John Avery Bertrand, who as a member of the state school board helped end many electives and adopted stricter graduation standards, died Tuesday, according to a statement released by a funeral home in Crowley. He was 88.
He is survived by his wife, Ella Simar Bertrand, of Crowley, and three daughters.
Bertrand was elected in 1983 to the Board of Elementary and Secondary Education, which sets policy and oversees public schools in Louisiana.
During his 16-year tenure, BESE adopted stricter graduation rules calling for more meaningful English and math courses, and eventually required graduates to take a test before receiving their diploma.
In 1999, Bertrand said he was proud of ending many high school electives in 1980s. “We did away with basket weaving and all those silly electives,” Bertrand told The Advocate at the time.
He served on BESE, often as president, until 2000.
Bertrand left a job as a carpenter’s helper and earned a degree in education using the GI Bill after World War II.
His first job was teaching 50 seventh-graders in Rayne. He taught all the subjects: math, English, reading and writing. He taught elementary school, junior high, high school and college.
He went on to work 13 years as a principal and, starting in 1965, was superintendent of Acadia Parish schools for 19 years.
Between 1988 and 1995, Bertrand also was chairman of Council for the Development of French in Louisiana. CODOFIL works to preserve the French language and culture in Louisiana.

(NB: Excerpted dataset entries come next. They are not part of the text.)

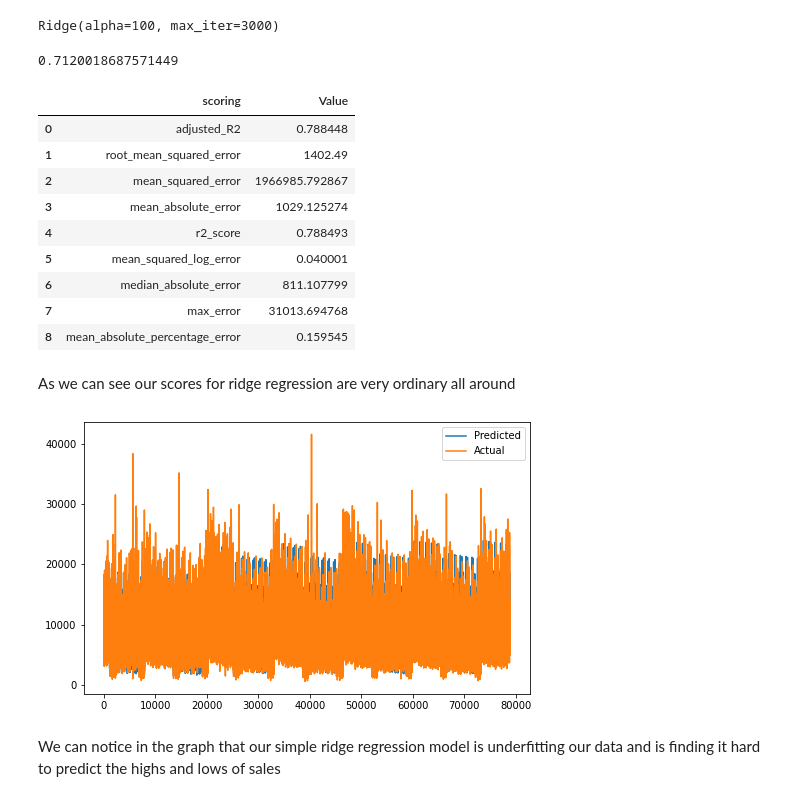
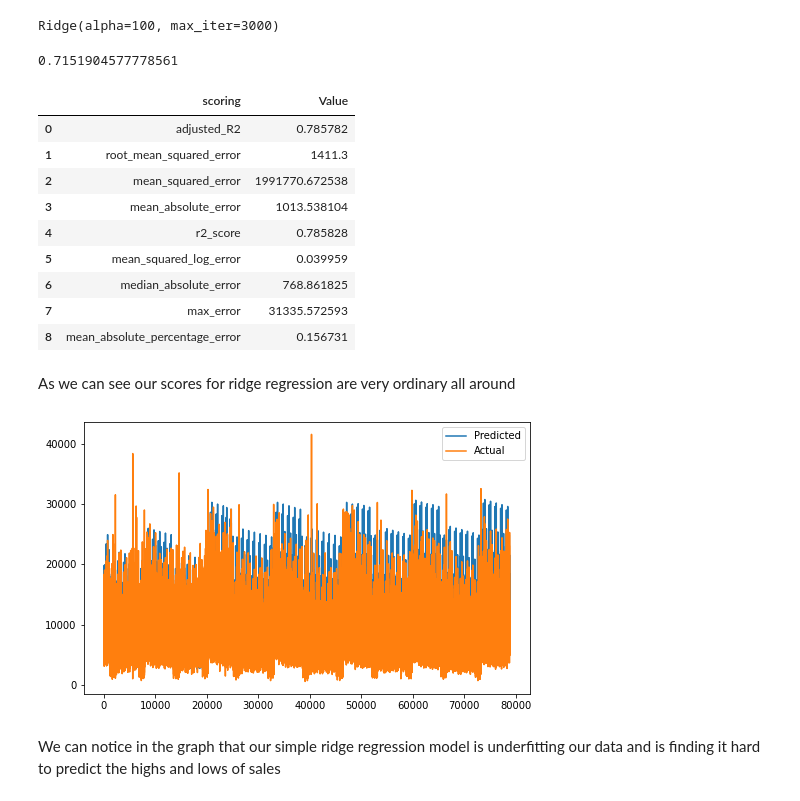
Before and after one commit to Yash1289/rossmann_sales_prediction, a Jupyter notebook: Rossmann_Sales_Prediction.ipynb, the cells around one changed output. Cells and saved outputs as stored; diff of their text form; code cells hidden in the pictures.

```diff
--- a/Rossmann_Sales_Prediction_Capstone_Project.ipynb
+++ b/Rossmann_Sales_Prediction.ipynb
@@ -61,12 +61,12 @@ Mounted at /content/drive
 # %%
 #Reading the first database (Rossmann Stores Data) from our google drive
 
-path1 = "/content/drive/MyDrive/Rossmann Stores Data.csv"
+path1 = "/content/drive/MyDrive/Colab Notebooks/AlmaBetter/Python For DataScience/Rossmann Store Prediction Capstone Project/Rossmann Stores Data.csv"
 rossmann_df = pd.read_csv(path1 , low_memory = False)
 # %%
 #Reading the second database (store) from our google drive
 
-path2 = "/content/drive/MyDrive/store.csv"
+path2 = "/content/drive/MyDrive/Colab Notebooks/AlmaBetter/Python For DataScience/Rossmann Store Prediction Capstone Project/store.csv"
 store_df = pd.read_csv(path2)
 # %% [markdown]
 ### **Now we will perform some basic data exploration such as**
@@ -1103,9 +1126,9 @@ def train_test_split(df , dependent_feature , independent_features):
   train_data = df.iloc[:break_point]
   test_data = df.iloc[break_point:]
   X_train = train_data[independent_features].copy()
-  Y_train = train_data[dependent_feature].copy()
+  Y_train = np.sqrt(train_data[dependent_feature].copy())
   X_test = test_data[independent_features].copy()
-  Y_test = test_data[dependent_feature].copy()
+  Y_test = np.sqrt(test_data[dependent_feature].copy())
   return (X_train ,Y_train ,X_test ,Y_test )
 # %%
 def regression_results(Y_true, Y_pred , X_test , scoring_list):
@@ -1167,34 +1184,34 @@ Ridge(alpha=100, max_iter=3000)
 #Calculating the R2 score on our training dataset
 ridge.score(X_train , Y_train)
 # %% [output]
-0.7120018687571449
+0.7151904577778561
 # %%
 #Predicting values of our dependent variable on the test dataset
 Y_pred_ridge = ridge.predict(X_test)
 
 #Calling regression_results function to evaluate our model performance
-ridge_evaluation_df = regression_results(Y_test , Y_pred_ridge , X_test , scoring_list)
+ridge_evaluation_df = regression_results(Y_test**2 , Y_pred_ridge**2 , X_test , scoring_list)
 ridge_evaluation_df
 # %% [output]
 |  | scoring | Value |
-| 0 | adjusted_R2 | 0.788448 |
-| 1 | root_mean_squared_error | 1402.49 |
-| 2 | mean_squared_error | 1966985.792867 |
-| 3 | mean_absolute_error | 1029.125274 |
-| 4 | r2_score | 0.788493 |
-| 5 | mean_squared_log_error | 0.040001 |
-| 6 | median_absolute_error | 811.107799 |
-| 7 | max_error | 31013.694768 |
-| 8 | mean_absolute_percentage_error | 0.159545 |
+| 0 | adjusted_R2 | 0.785782 |
+| 1 | root_mean_squared_error | 1411.3 |
+| 2 | mean_squared_error | 1991770.672538 |
+| 3 | mean_absolute_error | 1013.538104 |
+| 4 | r2_score | 0.785828 |
+| 5 | mean_squared_log_error | 0.039959 |
+| 6 | median_absolute_error | 768.861825 |
+| 7 | max_error | 31335.572593 |
+| 8 | mean_absolute_percentage_error | 0.156731 |
 # %% [markdown]
 As we can see our scores for ridge regression are very ordinary all around
 # %%
 Y_test.reset_index(drop = True , inplace = True)
 
 #Visualizing our predicted values of sales for the day against the true values
-diffPlot(Y_test , Y_pred_ridge)
+diffPlot(Y_test**2 , Y_pred_ridge**2)
 # %% [output]
-[figure, old version]
+[figure, new version]
 # %% [markdown]
 We can notice in the graph that our simple ridge regression model is underfitting our data and is finding it hard to predict the highs and lows of sales
 # %% [markdown]
```
Also changed, not shown: parts of 49 cells of this notebook, 4 other files.
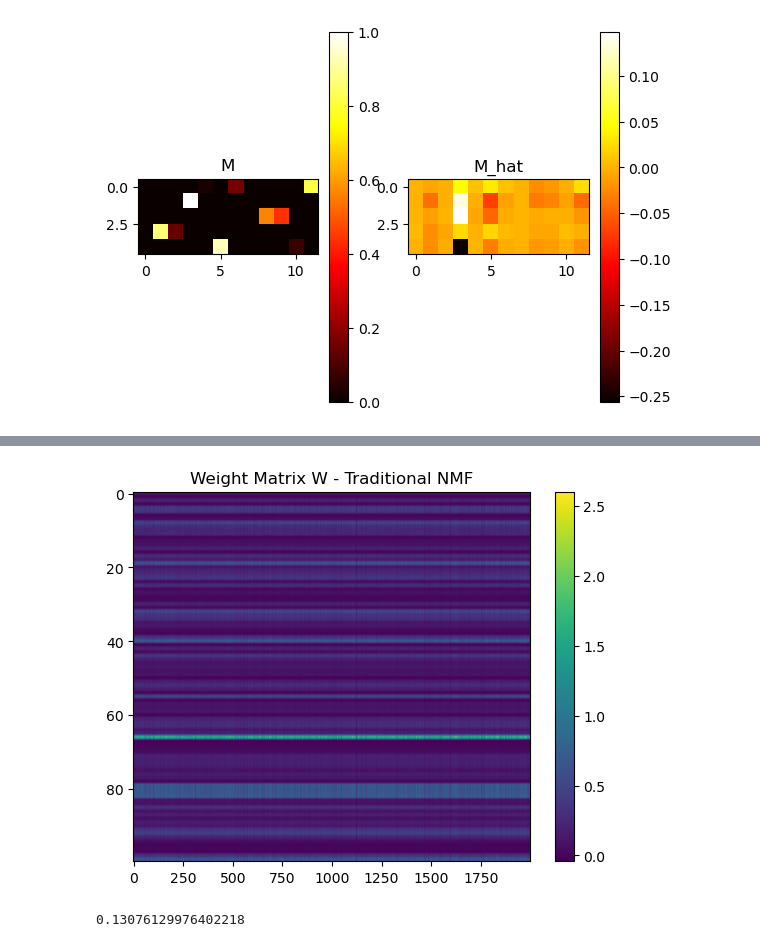
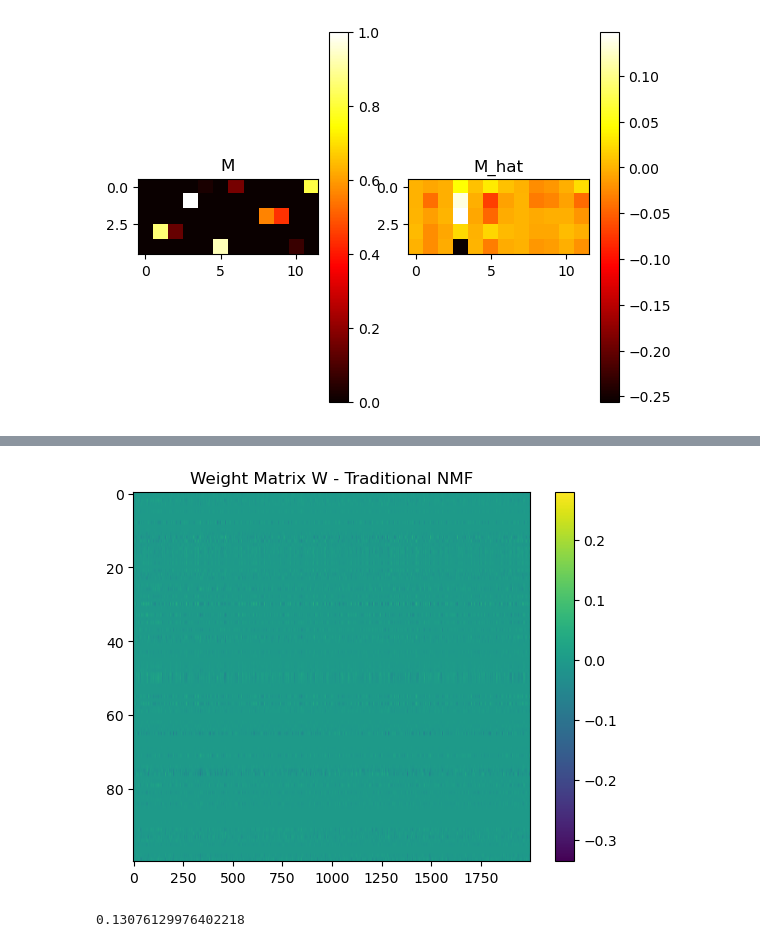
Before and after one commit to bowen-w-zheng/Interpretable_NN, a Jupyter notebook: scratch.ipynb, the cells around one changed output, grey strips where cells are left out. Drawn from its saved outputs; the diff is of its cells as text; code cells hidden in the pictures.

```diff
--- a/scratch.ipynb
+++ b/scratch.ipynb
@@ -439,0 +439,11 @@ residual 0.006384859669634065
+# %%
+# Compute residual
+Y_pred = model_nn(X_tensor).detach().numpy()
+residual_nn = np.square(X_true - Y_pred.T).sum()
+print(f'residual {get_residual_ratio(X_true, Y_pred.T)}')
+# Plot loss
+plt.plot(loss_values)
+plt.title('Loss values over epochs')
+plt.xlabel('Epochs')
+plt.ylabel('Loss')
+plt.show()
@@ -450,11 +463,11 @@ plt.hist(model_nn.fc.weight.data.flatten())
 # %%
 # Visualize weight matrix W
-plt.imshow(Y_pred.T, cmap='viridis', aspect='auto')
+plt.imshow(X_true - Y_pred.T, cmap='viridis', aspect='auto')
 plt.colorbar()
 plt.title('Weight Matrix W - Traditional NMF')
 plt.show()
 # %% [output]
-[figure, old version]
+[figure, new version]
 # %%
 # Apply NN-based NMF
 model_nn = NMFFC(n_samples, n_response_patterns, n_factors)
```
Also changed, not shown: parts of 7 cells of this notebook, 2 other files.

Visitation will be Thursday at Geesey-Ferguson Funeral Home in Crowley. The funeral will be Friday at St. Michael the Archangel Catholic Church in Crowley.